# Description of the task:
Single out the lines of the material that contain "strong" and copy them.

# Source material:
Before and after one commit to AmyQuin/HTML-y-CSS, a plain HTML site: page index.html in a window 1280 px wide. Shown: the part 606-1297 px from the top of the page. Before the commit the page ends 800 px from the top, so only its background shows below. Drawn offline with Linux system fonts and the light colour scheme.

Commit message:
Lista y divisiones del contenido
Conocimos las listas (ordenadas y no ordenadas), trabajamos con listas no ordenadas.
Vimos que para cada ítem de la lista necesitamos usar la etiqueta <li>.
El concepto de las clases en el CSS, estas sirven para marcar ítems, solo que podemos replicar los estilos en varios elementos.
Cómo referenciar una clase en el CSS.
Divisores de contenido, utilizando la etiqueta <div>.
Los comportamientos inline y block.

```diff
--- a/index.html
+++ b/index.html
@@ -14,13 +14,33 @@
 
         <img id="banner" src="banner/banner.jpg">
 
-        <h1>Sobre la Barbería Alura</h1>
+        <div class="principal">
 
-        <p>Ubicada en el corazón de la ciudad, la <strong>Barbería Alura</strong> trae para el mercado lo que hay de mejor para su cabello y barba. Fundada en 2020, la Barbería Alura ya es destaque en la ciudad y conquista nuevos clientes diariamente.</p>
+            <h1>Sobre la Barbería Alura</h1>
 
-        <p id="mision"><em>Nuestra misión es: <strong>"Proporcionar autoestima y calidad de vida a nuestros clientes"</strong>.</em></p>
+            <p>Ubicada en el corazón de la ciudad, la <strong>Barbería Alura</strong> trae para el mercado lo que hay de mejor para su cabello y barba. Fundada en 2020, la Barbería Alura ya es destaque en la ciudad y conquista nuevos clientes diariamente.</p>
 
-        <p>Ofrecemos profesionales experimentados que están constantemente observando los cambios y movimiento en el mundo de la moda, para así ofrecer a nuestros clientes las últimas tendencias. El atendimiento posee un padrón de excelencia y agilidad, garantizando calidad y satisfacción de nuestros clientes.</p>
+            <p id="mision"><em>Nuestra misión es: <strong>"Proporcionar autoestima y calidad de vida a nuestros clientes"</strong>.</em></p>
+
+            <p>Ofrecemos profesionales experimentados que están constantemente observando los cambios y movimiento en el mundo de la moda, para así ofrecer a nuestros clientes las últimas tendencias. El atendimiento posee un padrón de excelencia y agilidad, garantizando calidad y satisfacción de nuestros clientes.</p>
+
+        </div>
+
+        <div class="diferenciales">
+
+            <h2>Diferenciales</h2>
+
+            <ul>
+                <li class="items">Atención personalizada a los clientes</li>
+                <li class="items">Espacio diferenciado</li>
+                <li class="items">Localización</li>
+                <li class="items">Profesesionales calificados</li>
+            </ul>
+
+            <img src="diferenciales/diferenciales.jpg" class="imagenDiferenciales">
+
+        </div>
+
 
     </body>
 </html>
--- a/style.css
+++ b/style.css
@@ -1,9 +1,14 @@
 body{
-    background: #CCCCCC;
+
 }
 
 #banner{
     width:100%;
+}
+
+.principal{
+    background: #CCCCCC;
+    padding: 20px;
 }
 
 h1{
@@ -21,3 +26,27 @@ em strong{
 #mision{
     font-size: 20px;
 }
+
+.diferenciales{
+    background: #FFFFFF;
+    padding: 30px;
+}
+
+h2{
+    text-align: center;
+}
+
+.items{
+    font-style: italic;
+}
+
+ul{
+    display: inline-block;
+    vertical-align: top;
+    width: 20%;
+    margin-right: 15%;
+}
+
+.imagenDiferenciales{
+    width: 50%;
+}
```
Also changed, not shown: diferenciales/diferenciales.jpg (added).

# Answer space:
-        <p>Ubicada en el corazón de la ciudad, la <strong>Barbería Alura</strong> trae para el mercado lo que hay de mejor para su cabello y barba. Fundada en 2020, la Barbería Alura ya es destaque en la ciudad y conquista nuevos clientes diariamente.</p>
-        <p id="mision"><em>Nuestra misión es: <strong>"Proporcionar autoestima y calidad de vida a nuestros clientes"</strong>.</em></p>
+            <p>Ubicada en el corazón de la ciudad, la <strong>Barbería Alura</strong> trae para el mercado lo que hay de mejor para su cabello y barba. Fundada en 2020, la Barbería Alura ya es destaque en la ciudad y conquista nuevos clientes diariamente.</p>
+            <p id="mision"><em>Nuestra misión es: <strong>"Proporcionar autoestima y calidad de vida a nuestros clientes"</strong>.</em></p>
@@ -21,3 +26,27 @@ em strong{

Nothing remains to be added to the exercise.